My notes: It is important to see that Pope Benedict is not describing prayer as only words or even as a dialog. I think it is a fair assessment to say that his understanding is that prayer is a movement of our heart to and ultimately into the heart of the Holy Trinity.

A friend of mine passed away a few days ago. He was 49 years old, married with three young children. He died within some 6 weeks of a diagnosis of cancer. Death is something that all humans must face at some point in time. This includes our death and the death of people we love.

I want to address how someone responds in prayer to the reality of death: hope.
An understanding of hope first is necessary before praying with it or for it. From the Catechism of the Catholic Church: Hope is the theological virtue by which we desire the kingdom of heaven and eternal life as our happiness, placing our trust in Christ’s promises and relying not on our own strength, but on the help of the grace of the Holy Spirit. (#1817)

We were created to know God and love God for all eternity. Hope is our deepest desire that our relationship with God (Father, Son and Holy Spirit) is an eternal relationship. The Catechism contains a beautiful prayer from St. Teresa of Avila about hope and death:

Hope, O my soul, hope. You know neither the day nor the hour. Watch carefully, for everything passes quickly, even though your impatience makes doubtful what is certain, and turns a very short time into a long one. Dream that the more you struggle, the more you prove the love that you bear your God, and the more you will rejoice one day with your Beloved, in a happiness and rapture that can never end. (CCC #1821)

With my whole heart I cry; answer me, O LORD!
I will keep your statutes. (Psalm 119:145)

If the cry to the Lord uttered by those who pray is made with the sound of the bodily voice without the heart being turned to God, who can doubt that it is made in vain? But if it comes from the heart, even if the bodily voice is silent, it can be concealed from everybody else but not from God.
Therefore when we pray – weather aloud as required or silently – to God, our cry must come from the heart. –St. Augustine  (Augustine Day by Day, Catholic Book Publishing Co. 1986, Page 71)

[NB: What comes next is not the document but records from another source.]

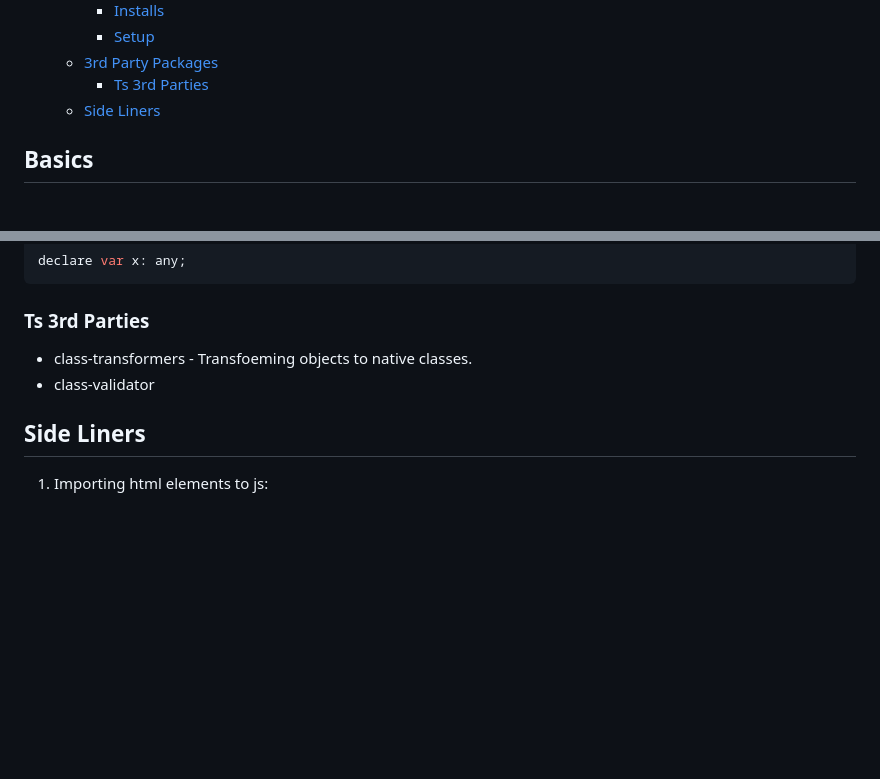
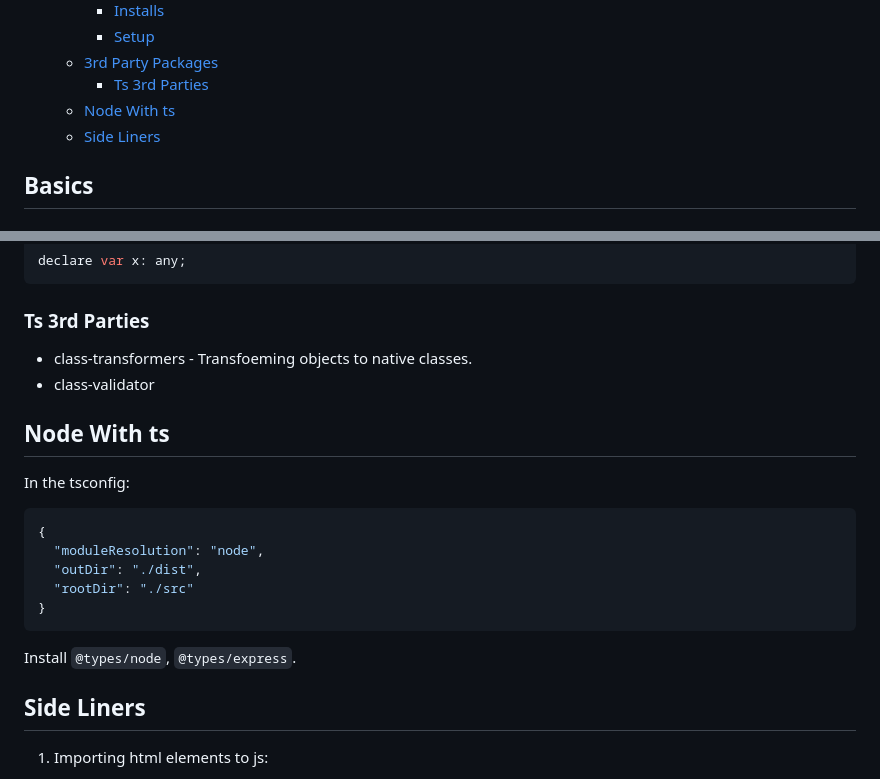
Before and after one commit to hassanShakur/typescript, a Markdown page: README.md, 2 parts joined by grey strips. GitHub-like rendering; blank space fills up the shorter version.

Commit message:
Node with ts finisher.

````diff
--- a/README.md
+++ b/README.md
@@ -49,6 +49,7 @@
     - [Setup](#setup)
   - [3rd Party Packages](#3rd-party-packages)
     - [Ts 3rd Parties](#ts-3rd-parties)
+  - [Node With ts](#node-with-ts)
   - [Side Liners](#side-liners)
 
 ## Basics
@@ -910,6 +911,20 @@ declare var x: any;
 - class-transformers - Transfoeming objects to native classes.
 - class-validator
 
+## Node With ts
+
+In the tsconfig:
+
+```json
+{
+  "moduleResolution": "node",
+  "outDir": "./dist",
+  "rootDir": "./src"
+}
+```
+
+Install `@types/node`, `@types/express`.
+
 ## Side Liners
 
 1. Importing html elements to js:
````
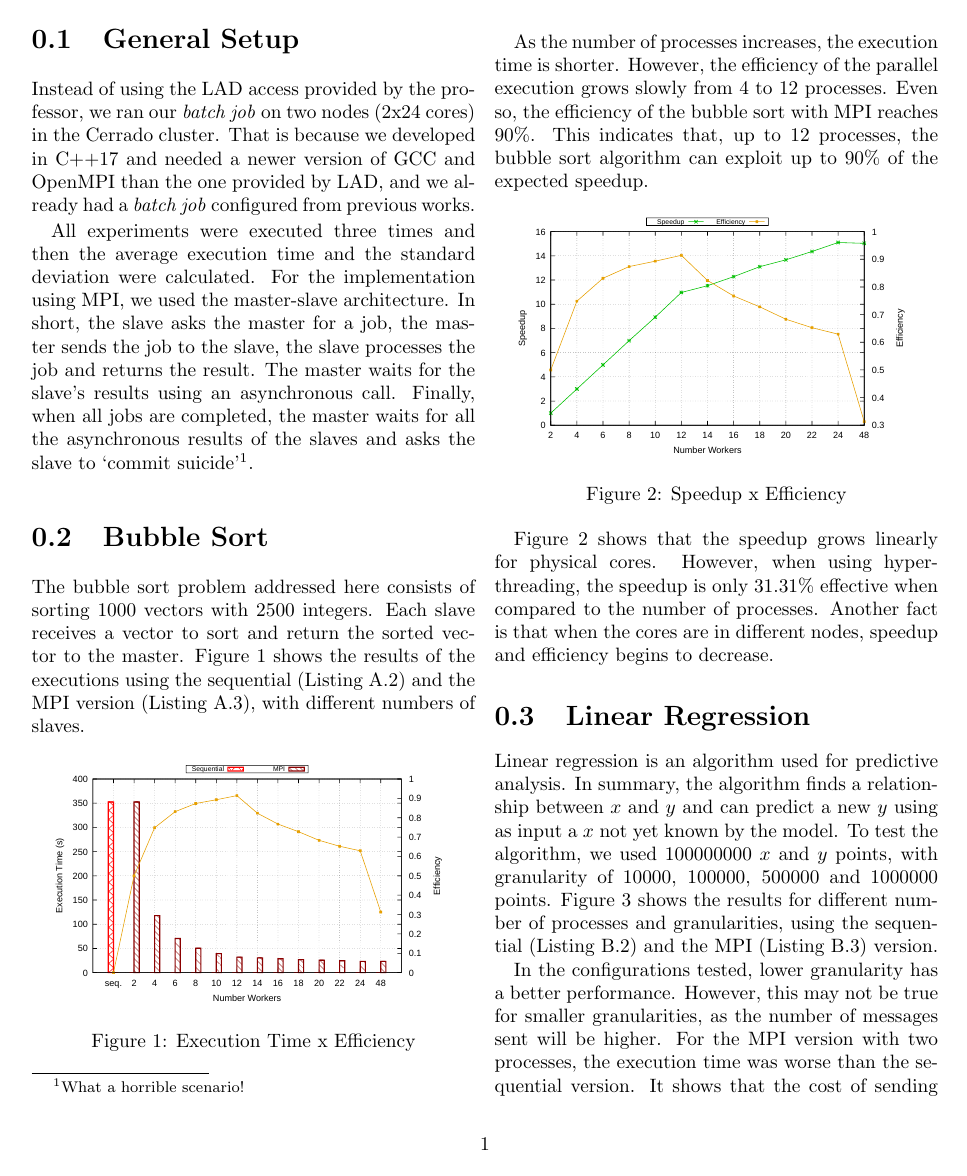
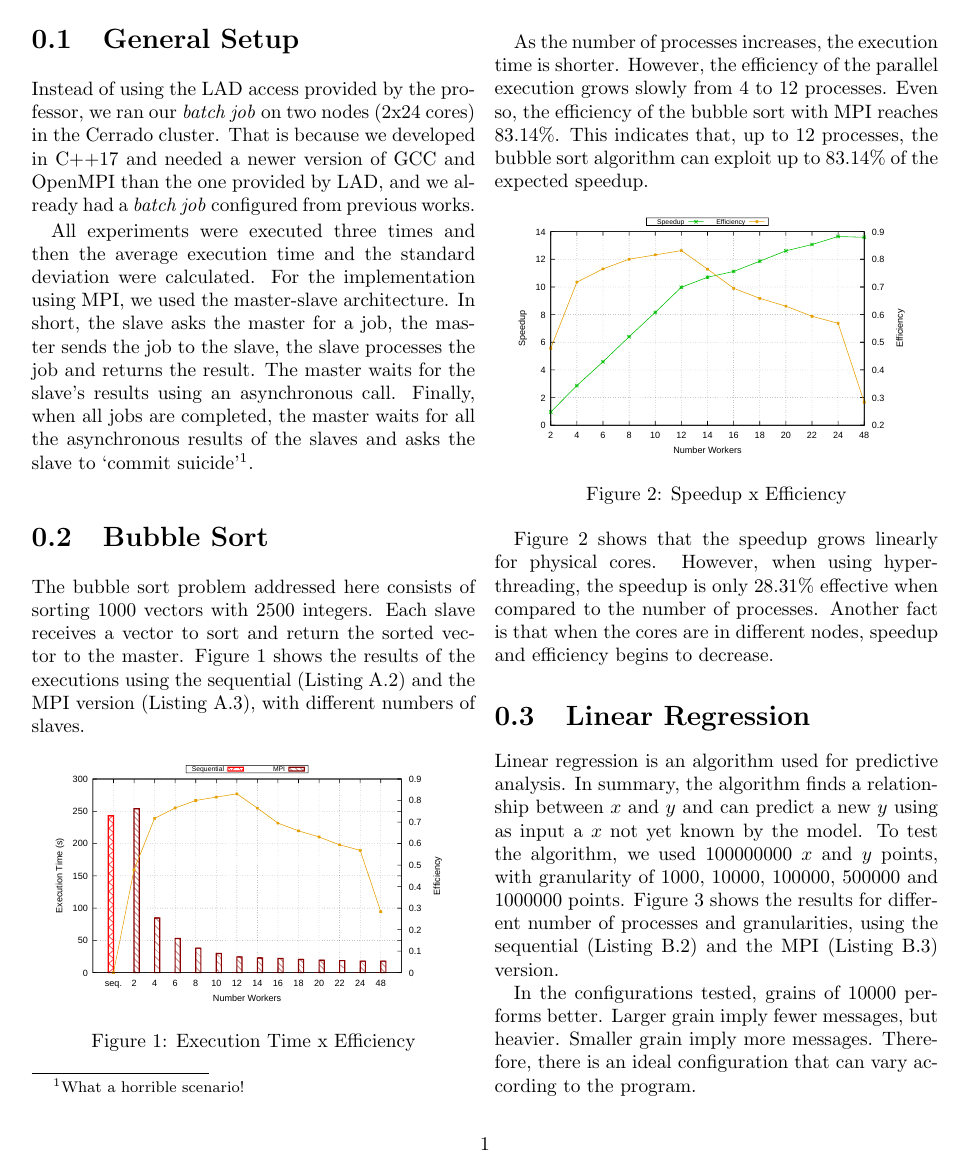
Before and after one commit to claudioscheer/mpi-ppgcc, a LaTeX thesis (master-slave/report/report.tex): page 2 of 8. The pictures show the PDF file master-slave/report/report.pdf that the author committed with the source.

Commit message:
Update report

```diff
--- a/master-slave/report/report.tex
+++ b/master-slave/report/report.tex
@@ -54,7 +54,7 @@ The bubble sort problem addressed here consists of sorting 1000 vectors with 250
 	\label{fig:bubble-sort-time}
 \end{figure}
 
-As the number of processes increases, the execution time is shorter. However, the efficiency of the parallel execution grows slowly from 4 to 12 processes. Even so, the efficiency of the bubble sort with MPI reaches 90\%. This indicates that, up to 12 processes, the bubble sort algorithm can exploit up to 90\% of the expected speedup.
+As the number of processes increases, the execution time is shorter. However, the efficiency of the parallel execution grows slowly from 4 to 12 processes. Even so, the efficiency of the bubble sort with MPI reaches 83.14\%. This indicates that, up to 12 processes, the bubble sort algorithm can exploit up to 83.14\% of the expected speedup.
 
 \begin{figure}[ht]
 	\centering
@@ -63,10 +63,10 @@ As the number of processes increases, the execution time is shorter. However, th
 	\label{fig:bubble-sort-speedup-efficiency}
 \end{figure}
 
-Figure~\ref{fig:bubble-sort-speedup-efficiency} shows that the speedup grows linearly for physical cores. However, when using hyper-threading, the speedup is only 31.31\% effective when compared to the number of processes. Another fact is that when the cores are in different nodes, speedup and efficiency begins to decrease.
+Figure~\ref{fig:bubble-sort-speedup-efficiency} shows that the speedup grows linearly for physical cores. However, when using hyper-threading, the speedup is only 28.31\% effective when compared to the number of processes. Another fact is that when the cores are in different nodes, speedup and efficiency begins to decrease.
 
 \section {Linear Regression}
-Linear regression is an algorithm used for predictive analysis. In summary, the algorithm finds a relationship between $x$ and $y$ and can predict a new $y$ using as input a $x$ not yet known by the model. To test the algorithm, we used 100000000 $x$ and $y$ points, with granularity of 10000, 100000, 500000 and 1000000 points. Figure~\ref{fig:linear-regression-time} shows the results for different number of processes and granularities, using the sequential (Listing~\ref{lst:linear-regression-sequential}) and the MPI (Listing~\ref{lst:linear-regression-mpi}) version.
+Linear regression is an algorithm used for predictive analysis. In summary, the algorithm finds a relationship between $x$ and $y$ and can predict a new $y$ using as input a $x$ not yet known by the model. To test the algorithm, we used 100000000 $x$ and $y$ points, with granularity of 1000, 10000, 100000, 500000 and 1000000 points. Figure~\ref{fig:linear-regression-time} shows the results for different number of processes and granularities, using the sequential (Listing~\ref{lst:linear-regression-sequential}) and the MPI (Listing~\ref{lst:linear-regression-mpi}) version.
 
 \begin{figure}[ht]
 	\centering
@@ -75,7 +75,9 @@ Linear regression is an algorithm used for predictive analysis. In summary, the
 	\label{fig:linear-regression-time}
 \end{figure}
 
-In the configurations tested, lower granularity has a better performance. However, this may not be true for smaller granularities, as the number of messages sent will be higher. For the MPI version with two processes, the execution time was worse than the sequential version. It shows that the cost of sending messages to each slave costs about 23\% of the time. Figure~\ref{fig:linear-regression-speedup-efficiency} shows that, after 8 processes, the speedup stabilizes and efficiency drops. This fact shows that, regardless of the size of the input, the linear regression algorithm, using master-slave architecture, has a point where speedup and efficiency stop growing.
+In the configurations tested, grains of 10000 performs better. Larger grain imply fewer messages, but heavier. Smaller grain imply more messages. Therefore, there is an ideal configuration that can vary according to the program.
+
+For the MPI version with two processes, the execution time was worse than the sequential version. It shows that the cost of sending messages to each slave costs about 23\% of the time. Figure~\ref{fig:linear-regression-speedup-efficiency} shows that, after 8 processes, the speedup stabilizes and efficiency drops. This fact shows that, regardless of the size of the input, the linear regression algorithm, using master-slave architecture, has a point where speedup and efficiency stop growing.
 
 \begin{figure}[ht]
 	\centering
```
Also changed, not shown: master-slave/logs/scripts/bubble-sort-speedup-efficiency.pdf, master-slave/logs/scripts/bubble-sort-time.pdf, master-slave/logs/scripts/linear-regression-speedup-efficiency.pdf, master-slave/logs/scripts/linear-regression-time.pdf, master-slave/report/report.pdf, master-slave/report/report.tex (4 more changed lines), 3 other files.
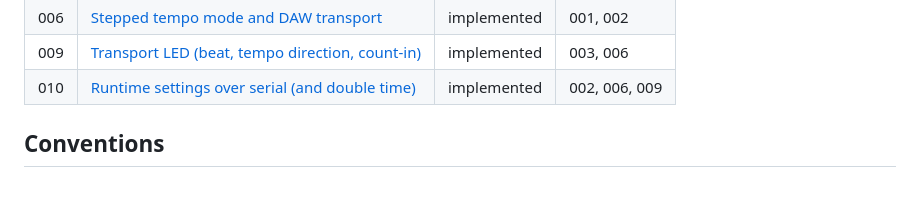
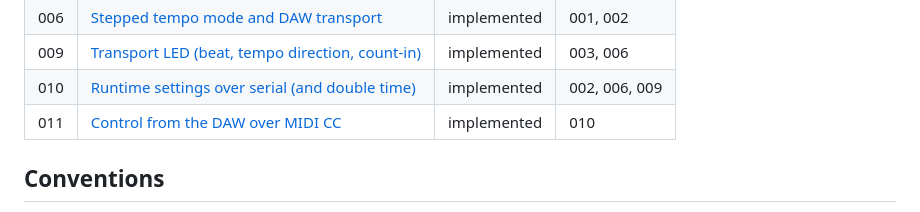
Before and after one commit to heinerbehrends/hearbeat-to-midi, a Markdown page: tickets/README.md, the part around the change. Drawn GitHub-style.

```diff
--- a/tickets/README.md
+++ b/tickets/README.md
@@ -12,6 +12,7 @@ Work items for the heartbeat-to-MIDI-clock device (ESP32-S3, PlatformIO, Arduino
 | 006 | [Stepped tempo mode and DAW transport](006-stepwise-tempo-changes.md) | implemented | 001, 002 |
 | 009 | [Transport LED (beat, tempo direction, count-in)](009-transport-led.md) | implemented | 003, 006 |
 | 010 | [Runtime settings over serial (and double time)](010-runtime-settings.md) | implemented | 002, 006, 009 |
+| 011 | [Control from the DAW over MIDI CC](011-daw-control.md)        | implemented | 010        |
 
 ## Conventions
 
```
Also changed, not shown: README.md (+29 -0 lines), tickets/011-daw-control.md (added, +59 -0 lines).
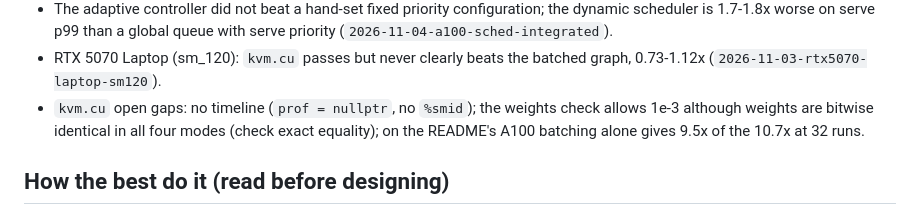
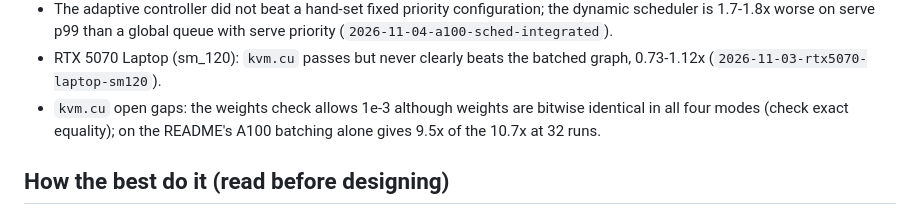
Before and after one commit to Bobliuuu/kvm, a Markdown page: AGENTS.md, the part around one of its changes. GitHub-like rendering.

```diff
--- a/AGENTS.md
+++ b/AGENTS.md
@@ -62,7 +62,7 @@ Known failures and honest negatives (do not paper over them):
 - The adaptive controller did not beat a hand-set fixed priority configuration; the dynamic scheduler is 1.7-1.8x worse on serve p99 than a
   global queue with serve priority (`2026-11-04-a100-sched-integrated`).
 - RTX 5070 Laptop (sm_120): `kvm.cu` passes but never clearly beats the batched graph, 0.73-1.12x (`2026-11-03-rtx5070-laptop-sm120`).
-- `kvm.cu` open gaps: no timeline (`prof = nullptr`, no `%smid`); the weights check allows 1e-3 although weights are bitwise identical in all
+- `kvm.cu` open gaps: the weights check allows 1e-3 although weights are bitwise identical in all
   four modes (check exact equality); on the README's A100 batching alone gives 9.5x of the 10.7x at 32 runs.
 
 ## How the best do it (read before designing)
```
Also changed, not shown: other parts of AGENTS.md (+1 -1 lines), README.md (+2 -0 lines), results/2026-11-09-a100-timeline/README.md (added, +41 -0 lines), results/2026-11-09-a100-timeline/timeline-16run-zoom.png (added), results/2026-11-09-a100-timeline/timeline-1run.png (added), 10 other files.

Now when they had departed, behold, an angel of the Lord appeared to Joseph in a dream and said, “Rise, take the child and his mother, and flee to Egypt, and remain there till I tell you; for Herod is about to search for the child, to destroy him.” And he rose and took the child and his mother by night, and departed to Egypt, and remained there until the death of Herod. (Matthew 2:13–15)
Are you keeping Jesus safe? Where and how do you keep Jesus safe? You keep Him safe in your heart. You keep Him close to you in your heart and never let him leave. You keep Him there by talking to Him, every day… this is called prayer.

May 1st, 2015, The Feast of St. Joseph the Worker


Most Glorious Virgin, chosen by the Eternal Counsel to be the Mother of the Eternal Word made flesh, thou who art the treasurer of Divine graces, and the advocate of sinners, I, thy most unworthy servant, have recourse to thee; be thou pleased to be my guide and counselor in this vale of tears. Obtain for me through the Most Precious Blood of thy Divine Son, the forgiveness of my sins, the salvation of my soul, and the means necessary to obtain it. In like manner, obtain for Holy Mother the Church victory over her enemies, and the spread of the kingdom of Jesus Christ upon the whole earth. Amen.

April 26th is the Feast of Our Lady of Good Counsel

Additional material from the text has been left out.